Grand Canyon’s oldest vertebrate tracks discovered in fallen boulder

Nearly six million visitors pass through the Grand Canyon each year, but researchers recently discovered footprints very different from those of the usual hiker. Allan Krill, a visiting professor from Norway, discovered a pair of fossil footprints that date back 313 million years.

The footprints, which appear to be those of two animals passing at different times along the slope of a sand dune, were initially discovered in 2016 after the boulder that contained them collapsed onto a hiking trail. Research analyzing the prints, dubbed “The Bright Angel Trail tracks”, was published last week in the PLOS One journal.

Source: PLOS One

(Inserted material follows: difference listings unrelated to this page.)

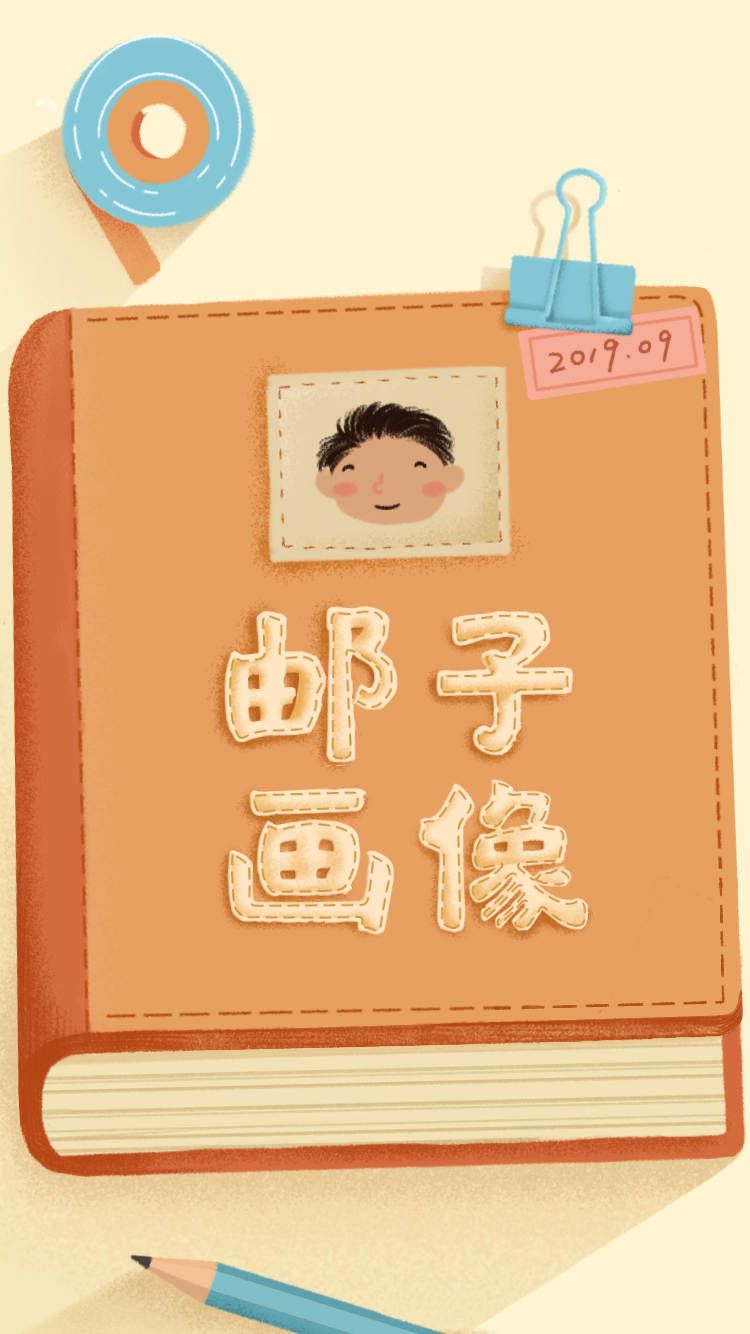
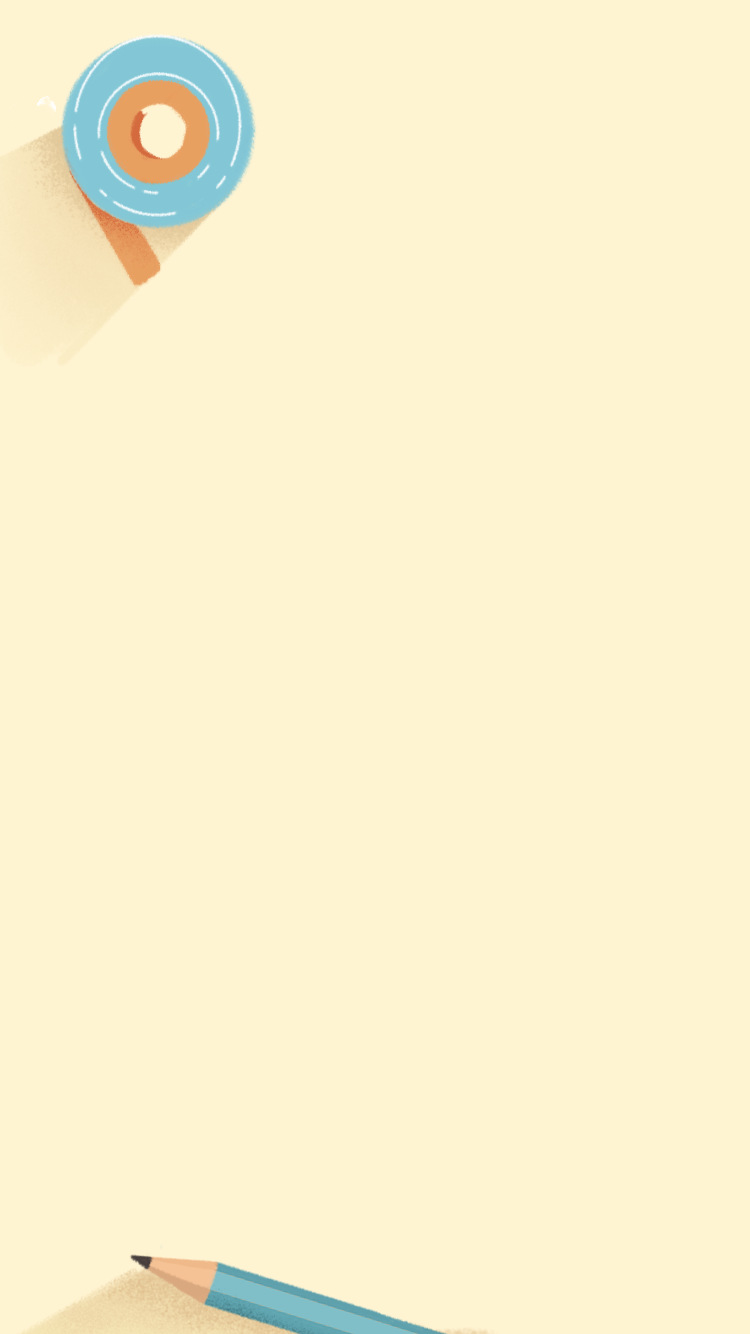
feat : home.page

diff --git a/src/views/Home.vue b/src/views/Home.vue
@@ -1,11 +1,10 @@
 <template>
   <div class="home">
-    <img class="background" src="../assets/images/home.png" />
-
-    <router-link to = "/question">
-    <img class="enter" src="../assets/images/enter.png">
-    </router-link>
-    
+    <div class="book">
+      <router-link to="/question">
+        <img class="enter" src="../assets/images/enter.png" />
+      </router-link>
+    </div>
   </div>
 </template>
 
@@ -21,19 +20,24 @@ export default {};
   left: 0;
   height: 100%;
   width: 100%;
-  .background {
-    width: 100%;
-    height: 100%;
-    display: block;
+  background: url("../assets/images/home.png");
+  background-size: cover;
+
+  .book {
+    background: url("../assets/images/book.png");
+    width: 744px;
+    height: 1011px;
+    background-size: 100%;
+    position: absolute;
+    bottom: 15%;
+
   }
   .enter {
     width: 134px;
-    height:218px;
+    height: 218px;
     position: fixed;
-    top:1100px;
-    left: 500px;
-   
-    
+    top: 78%;
+    left: 70%;   
   }
 }
 </style>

Collaborating with Stephen Rowland, a paleontologist at the University of Nevada Las Vegas, the pair identified what Rowland calls, “by far the oldest vertebrate tracks in Grand Canyon.”

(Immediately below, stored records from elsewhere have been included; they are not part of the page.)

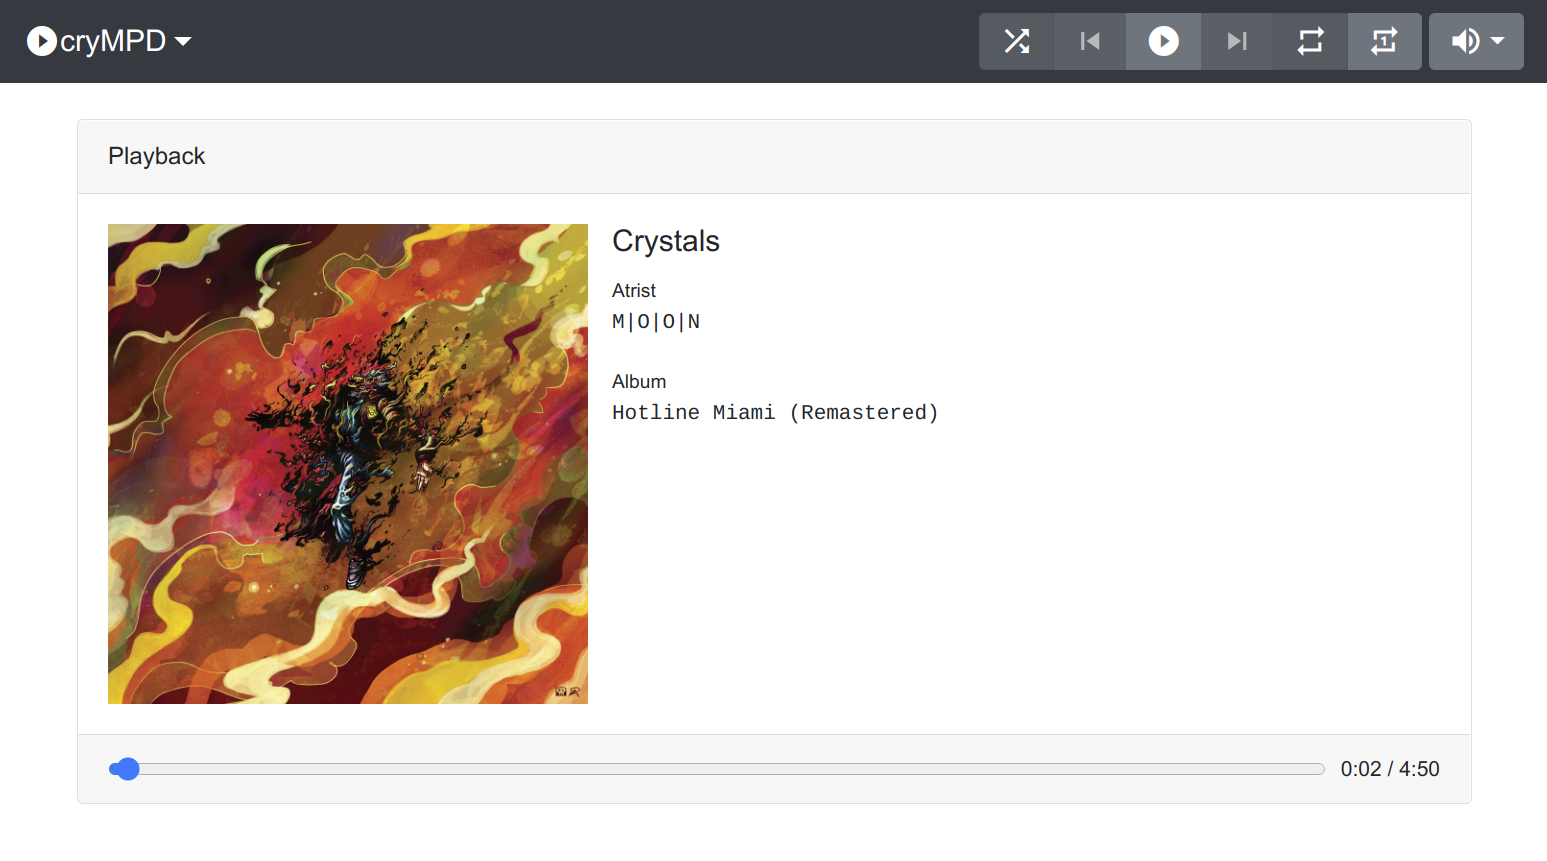
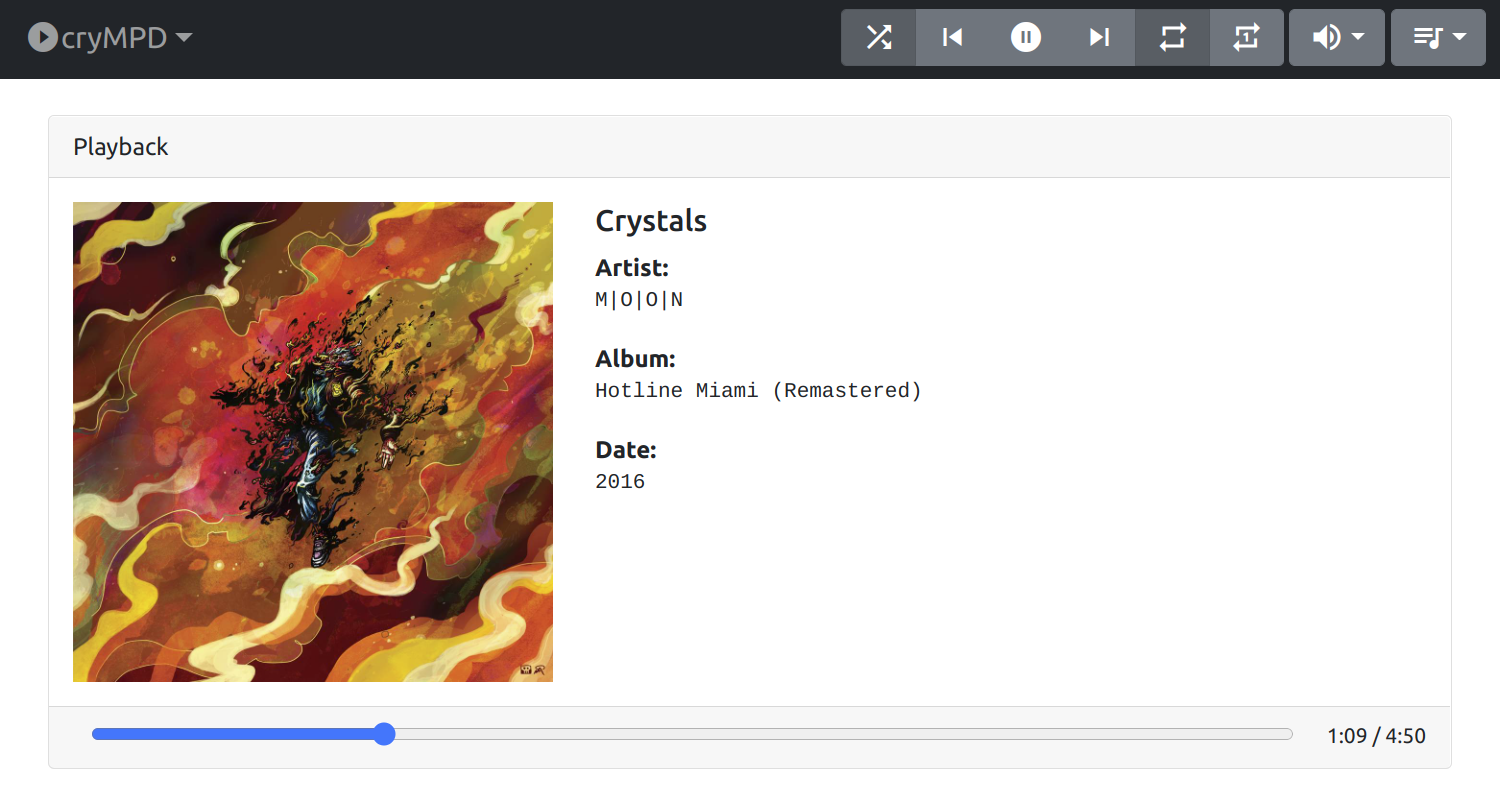
add date to song info

diff --git a/assets/js/application.js b/assets/js/application.js
@@ -248,6 +248,7 @@ function changeCurrentSong(song) {
   $("#currentSong #artist").html(song["Artist"]);
   $("#currentSong #title").html(song["Title"]);
   $("#currentSong #album").html(song["Album"]);
+  $("#currentSong #date").html(song["Date"]);
 
   $("#playlistTable tr").removeClass("table-primary");
   $("#playlistTable tr#" + song["Pos"]).addClass("table-primary");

The prints show the distinct gait of ancient tetrapods. Called a “lateral sequence walk,” the gait indicates the prints belong to shelled-egg-laying animals, such as reptiles, and are the earliest evidence of vertebrate animals walking in sand dunes. This gait resembles the walk of modern-day tetrapods like dogs and cats.

This new evidence teaches us about life at one of our favorite National Parks long before humans reached it and how it evolved into the beautiful ecosystem it is today.

Solution News Source

Grand Canyon’s oldest vertebrate tracks discovered in fallen boulder

Nearly six million visitors pass through the Grand Canyon each year, but researchers recently discovered footprints very different from those of the usual hiker. Allan Krill, a visiting professor from Norway, discovered a pair of fossil footprints that date back 313 million years.

The footprints, which appear to be those of two animals passing at different times along the slope of a sand dune, were initially discovered in 2016 after the boulder that contained them collapsed onto a hiking trail. Research analyzing the prints, dubbed “The Bright Angel Trail tracks”, was published last week in the PLOS One journal.

Source: PLOS One

Collaborating with Stephen Rowland, a paleontologist at the University of Nevada Las Vegas, the pair identified what Rowland calls, “by far the oldest vertebrate tracks in Grand Canyon.”

The prints show the distinct gait of ancient tetrapods. Called a “lateral sequence walk,” the gait indicates the prints belong to shelled-egg-laying animals, such as reptiles, and are the earliest evidence of vertebrate animals walking in sand dunes. This gait resembles the walk of modern-day tetrapods like dogs and cats.

This new evidence teaches us about life at one of our favorite National Parks long before humans reached it and how it evolved into the beautiful ecosystem it is today.

Solution News Source

SIGN UP

TO GET A Free DAILY DOSE OF OPTIMISM


We respect your privacy and take protecting it seriously. Privacy Policy